    My bibliography  
     
    Export citation  
  44. Christopher Mayes (2014). The Harm of Bioethics: A Critique of Singer and Callahan on Obesity. Bioethics 28 (6).score: 18.0
    Debate concerning the social impact of obesity has been ongoing since at least the 1980s. Bioethicists, however, have been relatively silent. If obesity is addressed it tends to be in the context of resource allocation or clinical procedures such as bariatric surgery. However, prominent bioethicists Peter Singer and Dan Callahan have recently entered the obesity debate to argue that obesity is not simply a clinical or personal issue but an ethical issue with social and political consequences. This article critically examines (...)
    Direct download (3 more)  
     
    My bibliography  
     
    Export citation  
  45. Mikel Burley (2010). Winch and Wittgenstein on Moral Harm and Absolute Safety. International Journal for Philosophy of Religion 67 (2):81 - 94.score: 16.0
    This paper examines Wittgenstein's conception of absolute safety in the light of two potential problems exposed by Winch. These are that, firstly: even if someone's life has been virtuous so far, the contingency of its remaining so until death vitiates the claim that the virtuous person cannot be harmed; and secondly: when voiced from a first-person standpoint, the claim to be absolutely safe due to one's virtuousness appears hubristic and self-undermining. I argue that Wittgenstein's mystical conception of safety, unlike some (...)
    Direct download (5 more)  
     
    My bibliography  
     
    Export citation  
  46. David C. Bauman (2011). Evaluating Ethical Approaches to Crisis Leadership: Insights From Unintentional Harm Research. [REVIEW] Journal of Business Ethics 98 (2):281 - 295.score: 16.0
    Leading a corporation through a crisis requires rational decision making guided by an ethical approach (Snyder et al., Journal of Business Ethics, 63, 2006, 371). Three such approaches are virtue ethics (Seeger and Ulmer, Journal of Business Ethics, 31, 2001, 369), an ethic of justice, and an ethic of care (Simóla, Journal of Business Ethics, 46, 2003, 351). In this article, I consider the effectiveness of these approaches for leading a corporation after a crisis. The standard I use is drawn (...)
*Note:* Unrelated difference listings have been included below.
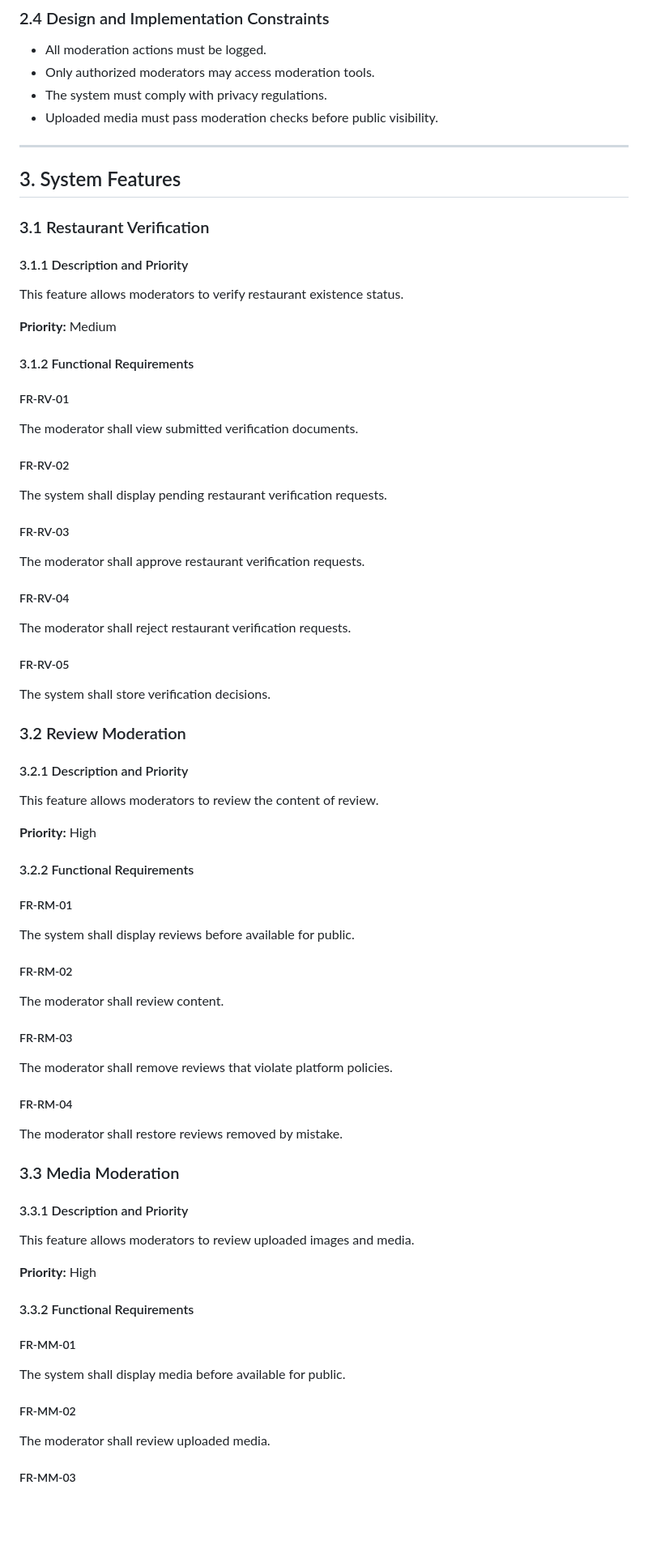
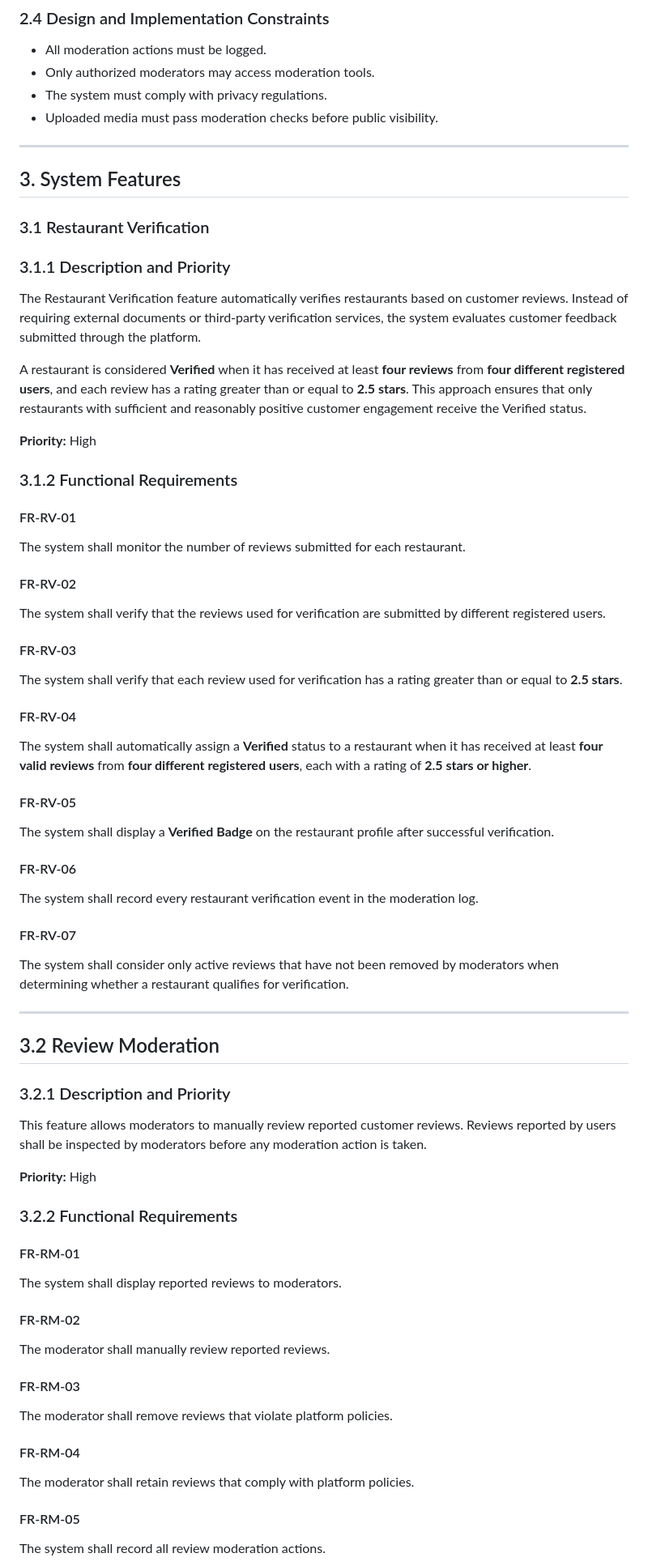
Before and after one commit to engineer-amrit/CSCI-275, a Markdown page: docs/SRS.md, the part around one of its changes. Shown at 81% size. Rendered like a GitHub page; blank space fills up the shorter version.

```diff
--- a/docs/SRS.md
+++ b/docs/SRS.md
@@ -74,82 +74,65 @@ The backend shall operate on Linux-based servers.
 - Uploaded media must pass moderation checks before public visibility.
 
 ---
-
 ## 3. System Features
 
 ### 3.1 Restaurant Verification
 
-#### 3.1.1 Description and Priority
+### 3.1.1 Description and Priority
 
-This feature allows moderators to verify restaurant existence status.
+The Restaurant Verification feature automatically verifies restaurants based on customer reviews. Instead of requiring external documents or third-party verification services, the system evaluates customer feedback submitted through the platform.
 
-**Priority:** Medium
-
-#### 3.1.2 Functional Requirements
-
-##### FR-RV-01
-
-The moderator shall view submitted verification documents.
-
-##### FR-RV-02
-
-The system shall display pending restaurant verification requests.
-
-##### FR-RV-03
-
-The moderator shall approve restaurant verification requests.
-
-##### FR-RV-04
-
-The moderator shall reject restaurant verification requests.
-
-##### FR-RV-05
-
-The system shall store verification decisions.
-
-### 3.2 Review Moderation
-
-#### 3.2.1 Description and Priority
-
-This feature allows moderators to review the content of review.
+A restaurant is considered **Verified** when it has received at least **four reviews** from **four different registered users**, and each review has a rating greater than or equal to **2.5 stars**. This approach ensures that only restaurants with sufficient and reasonably positive customer engagement receive the Verified status.
 
 **Priority:** High
 
-#### 3.2.2 Functional Requirements
+### 3.1.2 Functional Requirements
 
-##### FR-RM-01
+#### FR-RV-01
+The system shall monitor the number of reviews submitted for each restaurant.
 
-The system shall display reviews before available for public.
+#### FR-RV-02
+The system shall verify that the reviews used for verification are submitted by different registered users.
 
-##### FR-RM-02
+#### FR-RV-03
+The system shall verify that each review used for verification has a rating greater than or equal to **2.5 stars**.
 
-The moderator shall review content.
+#### FR-RV-04
+The system shall automatically assign a **Verified** status to a restaurant when it has received at least **four valid reviews** from **four different registered users**, each with a rating of **2.5 stars or higher**.
 
-##### FR-RM-03
+#### FR-RV-05
+The system shall display a **Verified Badge** on the restaurant profile after successful verification.
 
-The moderator shall remove reviews that violate platform policies.
+#### FR-RV-06
+The system shall record every restaurant verification event in the moderation log.
 
-##### FR-RM-04
+#### FR-RV-07
+The system shall consider only active reviews that have not been removed by moderators when determining whether a restaurant qualifies for verification.
 
-The moderator shall restore reviews removed by mistake.
+---
 
-### 3.3 Media Moderation
+## 3.2 Review Moderation
 
-#### 3.3.1 Description and Priority
+### 3.2.1 Description and Priority
 
-This feature allows moderators to review uploaded images and media.
+This feature allows moderators to manually review reported customer reviews. Reviews reported by users shall be inspected by moderators before any moderation action is taken.
 
 **Priority:** High
 
-#### 3.3.2 Functional Requirements
+### 3.2.2 Functional Requirements
 
-##### FR-MM-01
+#### FR-RM-01
+The system shall display reported reviews to moderators.
 
-The system shall display media before available for public.
+#### FR-RM-02
+The moderator shall manually review reported reviews.
 
-##### FR-MM-02
+#### FR-RM-03
+The moderator shall remove reviews that violate platform policies.
 
-The moderator shall review uploaded media.
+#### FR-RM-04
+The moderator shall retain reviews that comply with platform policies.
 
-##### FR-MM-03
+#### FR-RM-05
+The system shall record all review moderation actions.
 
```
Also changed, not shown: other parts of docs/SRS.md (+17 -82 lines).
    Direct download (5 more)  
     
    My bibliography  
     
    Export citation  
  47. Nicola Jane Williams (2013). Possible Persons and the Problem of Prenatal Harm. Journal of Ethics 17 (4):355-385.score: 16.0
    When attempting to determine which of our acts affect future generations and which affect the identities of those who make up such generations, accounts of personal identity that privilege psychological features and person affecting accounts of morality, whilst highly useful when discussing the rights and wrongs of acts relating to extant persons, seem to come up short. On such approaches it is often held that the intuition that future persons can be harmed by decisions made prior to their existence is (...)
    Direct download (4 more)  
     
    My bibliography  
     
    Export citation  
  48. Jonny Anomaly (2009). Harm to Others: The Social Cost of Antibiotics in Agriculture. Journal of Agricultural and Environmental Ethics 22 (5):423-435.score: 15.0
    See "What's Wrong with Factory Farming?" (2014) for an updated treatment of these issues.
    Direct download (8 more)  
     
    My bibliography  
     
    Export citation  
  49. Mulnix (2009). Harm, Rights, and Liberty: Towards a Non-Normative Reading of Mill's Liberty Principle. Journal of Moral Philosophy 6 (2):196-217.score: 15.0
    Direct download (5 more)  
     
    My bibliography  
     
    Export citation  
  50. Sue Cornforth (2013). Doing No Harm in a Changing Climate: Professional Education, and the Problematic 'Psy' Subject. Educational Philosophy and Theory 45 (10):1054-1066.score: 15.0
    Direct download (8 more)  
     
    My bibliography  
     
    Export citation  
1 — 50 / 1000